§ Instructions to follow
Copy out every line of the data that has the word "except" somewhere in it.

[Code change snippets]
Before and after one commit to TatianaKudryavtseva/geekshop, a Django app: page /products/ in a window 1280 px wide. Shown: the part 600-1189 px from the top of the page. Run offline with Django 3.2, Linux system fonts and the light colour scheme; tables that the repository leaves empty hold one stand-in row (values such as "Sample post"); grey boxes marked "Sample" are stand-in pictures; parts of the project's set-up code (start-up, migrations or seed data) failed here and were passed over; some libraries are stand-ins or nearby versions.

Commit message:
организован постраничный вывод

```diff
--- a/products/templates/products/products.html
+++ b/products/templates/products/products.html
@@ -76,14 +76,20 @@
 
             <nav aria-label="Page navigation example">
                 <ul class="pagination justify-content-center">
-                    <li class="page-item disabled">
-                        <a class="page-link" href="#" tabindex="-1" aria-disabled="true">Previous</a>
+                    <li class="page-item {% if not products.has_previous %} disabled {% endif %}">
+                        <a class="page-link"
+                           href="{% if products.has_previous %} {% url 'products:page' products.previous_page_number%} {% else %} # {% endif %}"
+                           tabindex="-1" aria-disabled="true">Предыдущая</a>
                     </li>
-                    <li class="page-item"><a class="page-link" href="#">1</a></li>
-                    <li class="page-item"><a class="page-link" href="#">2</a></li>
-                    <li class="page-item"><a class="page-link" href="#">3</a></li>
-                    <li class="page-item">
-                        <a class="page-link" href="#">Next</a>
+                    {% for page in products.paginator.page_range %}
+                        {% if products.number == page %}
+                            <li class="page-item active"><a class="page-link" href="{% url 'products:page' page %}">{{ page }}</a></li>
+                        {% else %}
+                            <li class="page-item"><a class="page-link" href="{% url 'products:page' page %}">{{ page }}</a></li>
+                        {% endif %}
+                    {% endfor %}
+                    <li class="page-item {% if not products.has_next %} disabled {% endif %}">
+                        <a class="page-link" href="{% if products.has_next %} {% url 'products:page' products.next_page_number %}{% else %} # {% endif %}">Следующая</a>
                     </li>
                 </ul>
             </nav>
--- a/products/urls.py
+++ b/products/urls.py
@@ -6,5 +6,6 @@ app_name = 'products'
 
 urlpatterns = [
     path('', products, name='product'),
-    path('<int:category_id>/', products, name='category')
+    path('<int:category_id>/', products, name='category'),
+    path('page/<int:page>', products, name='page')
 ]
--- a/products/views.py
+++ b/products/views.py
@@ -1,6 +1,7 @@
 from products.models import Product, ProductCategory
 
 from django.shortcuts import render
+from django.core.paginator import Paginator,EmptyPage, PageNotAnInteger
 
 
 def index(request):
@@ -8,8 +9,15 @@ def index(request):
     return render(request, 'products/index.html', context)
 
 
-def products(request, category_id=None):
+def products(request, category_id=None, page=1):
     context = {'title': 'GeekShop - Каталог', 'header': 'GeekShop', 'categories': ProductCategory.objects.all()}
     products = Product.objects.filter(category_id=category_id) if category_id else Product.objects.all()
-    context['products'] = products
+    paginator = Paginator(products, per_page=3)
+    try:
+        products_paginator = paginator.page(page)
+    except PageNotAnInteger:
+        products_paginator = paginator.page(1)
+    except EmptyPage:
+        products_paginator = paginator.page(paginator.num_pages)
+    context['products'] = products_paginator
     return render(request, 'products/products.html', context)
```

§ Reply
+    except PageNotAnInteger:
+    except EmptyPage:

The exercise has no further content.